### EXERCISE DESCRIPTION
Output every record exactly, apart from its images.

### RECORDS FOR THE TASK
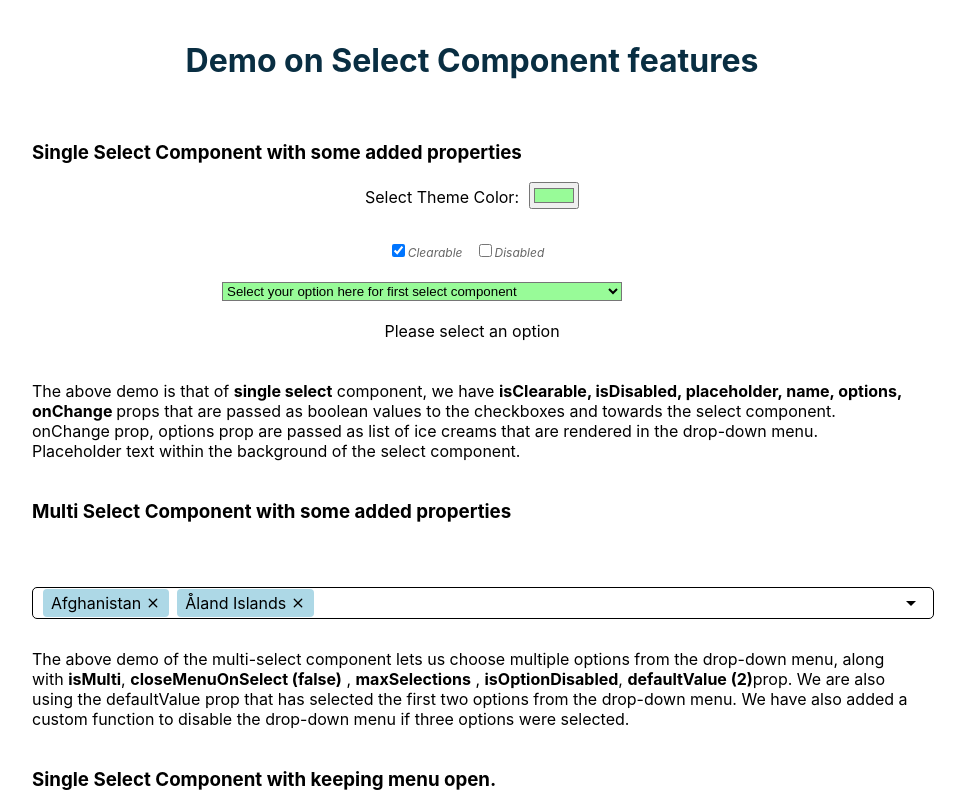
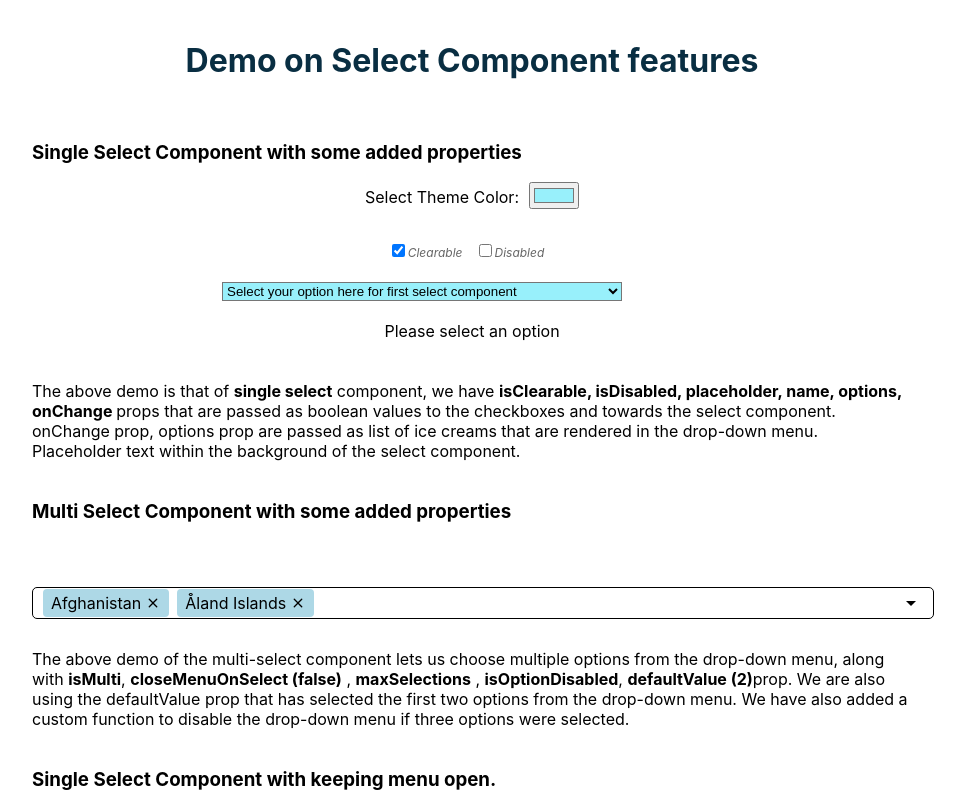
Before and after one commit to kmathewsksm/select-react-app, a React (Create React App) app: page / in a window 1280 px wide. Shown: the top 800 px of the page, without its empty margins (168-1133 px from the left). Built offline with nearby package versions, Linux system fonts and the light colour scheme.

Commit message:
twelve commit

```diff
--- a/src/App.js
+++ b/src/App.js
@@ -24,7 +24,7 @@ function App() {
   const [isDisabled, setIsDisabled] = useState(false);
 
   const [isMenuOpen, setIsMenuOpen] = useState(false);
-  const [themeColor, setThemeColor] = useState("#98fb98");
+  const [themeColor, setThemeColor] = useState("#98F0FB");
   const [selectedOptionSingle, setSelectedOptionSingle] = useState(null);
 
   const customStyles = getCustomStyles(themeColor);
```
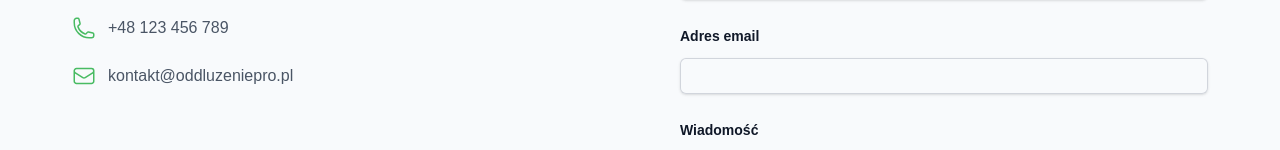
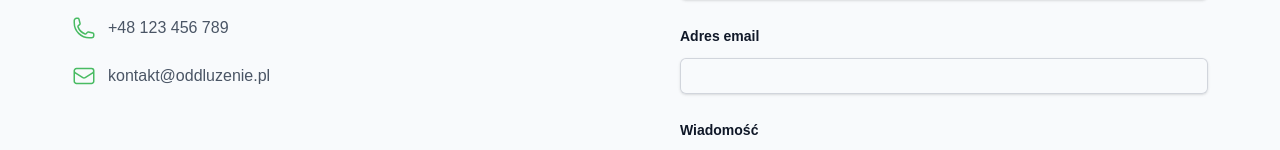
Before and after one commit to igorwisniewski/kocwinNew, a Next.js app: page /kontakt in a window 1280 px wide. Shown: the part 620-770 px from the top of the page. Built offline with nearby package versions, Linux system fonts and the light colour scheme.

Commit message:
hope that will help

```diff
--- a/src/app/kontakt/comps/ContactFormSection.tsx
+++ b/src/app/kontakt/comps/ContactFormSection.tsx
@@ -44,7 +44,7 @@ export default function ContactFormSection() {
                                 </li>
                                 <li className="flex gap-x-3">
                                     <EnvelopeIcon className="h-6 w-6 flex-none text-primary" aria-hidden="true" />
-                                    <a href="mailto:kontakt@oddluzeniepro.pl" className="hover:text-gray-900">kontakt@oddluzeniepro.pl</a>
+                                    <a href="mailto:kontakt@oddluzeniepro.pl" className="hover:text-gray-900">kontakt@oddluzenie.pl</a>
                                 </li>
                             </ul>
                         </div>
@@ -67,7 +67,7 @@ export default function ContactFormSection() {
                                     <label htmlFor="phone"
                                            className="block text-sm font-semibold leading-6 text-gray-900">Numer Telefonu</label>
                                     <div className="mt-2.5">
-                                        <input type="text" name="email" id="phone" autoComplete="phone"
+                                        <input type="text" name="phone" id="phone" autoComplete="phone"
                                                className="block w-full rounded-md border-0 py-2 px-3.5 text-gray-900 shadow-sm ring-1 ring-inset ring-gray-300 placeholder:text-gray-400 focus:ring-2 focus:ring-inset focus:ring-primary sm:text-sm"/>
                                     </div>
                                 </div>
```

### ANSWER BOX
Before and after one commit to kmathewsksm/select-react-app, a React (Create React App) app: page / in a window 1280 px wide. Shown: the top 800 px of the page, without its empty margins (168-1133 px from the left). Built offline with nearby package versions, Linux system fonts and the light colour scheme.

Commit message:
twelve commit

```diff
--- a/src/App.js
+++ b/src/App.js
@@ -24,7 +24,7 @@ function App() {
   const [isDisabled, setIsDisabled] = useState(false);
 
   const [isMenuOpen, setIsMenuOpen] = useState(false);
-  const [themeColor, setThemeColor] = useState("#98fb98");
+  const [themeColor, setThemeColor] = useState("#98F0FB");
   const [selectedOptionSingle, setSelectedOptionSingle] = useState(null);
 
   const customStyles = getCustomStyles(themeColor);
```
Before and after one commit to igorwisniewski/kocwinNew, a Next.js app: page /kontakt in a window 1280 px wide. Shown: the part 620-770 px from the top of the page. Built offline with nearby package versions, Linux system fonts and the light colour scheme.

Commit message:
hope that will help

```diff
--- a/src/app/kontakt/comps/ContactFormSection.tsx
+++ b/src/app/kontakt/comps/ContactFormSection.tsx
@@ -44,7 +44,7 @@ export default function ContactFormSection() {
                                 </li>
                                 <li className="flex gap-x-3">
                                     <EnvelopeIcon className="h-6 w-6 flex-none text-primary" aria-hidden="true" />
-                                    <a href="mailto:kontakt@oddluzeniepro.pl" className="hover:text-gray-900">kontakt@oddluzeniepro.pl</a>
+                                    <a href="mailto:kontakt@oddluzeniepro.pl" className="hover:text-gray-900">kontakt@oddluzenie.pl</a>
                                 </li>
                             </ul>
                         </div>
@@ -67,7 +67,7 @@ export default function ContactFormSection() {
                                     <label htmlFor="phone"
                                            className="block text-sm font-semibold leading-6 text-gray-900">Numer Telefonu</label>
                                     <div className="mt-2.5">
-                                        <input type="text" name="email" id="phone" autoComplete="phone"
+                                        <input type="text" name="phone" id="phone" autoComplete="phone"
                                                className="block w-full rounded-md border-0 py-2 px-3.5 text-gray-900 shadow-sm ring-1 ring-inset ring-gray-300 placeholder:text-gray-400 focus:ring-2 focus:ring-inset focus:ring-primary sm:text-sm"/>
                                     </div>
                                 </div>
```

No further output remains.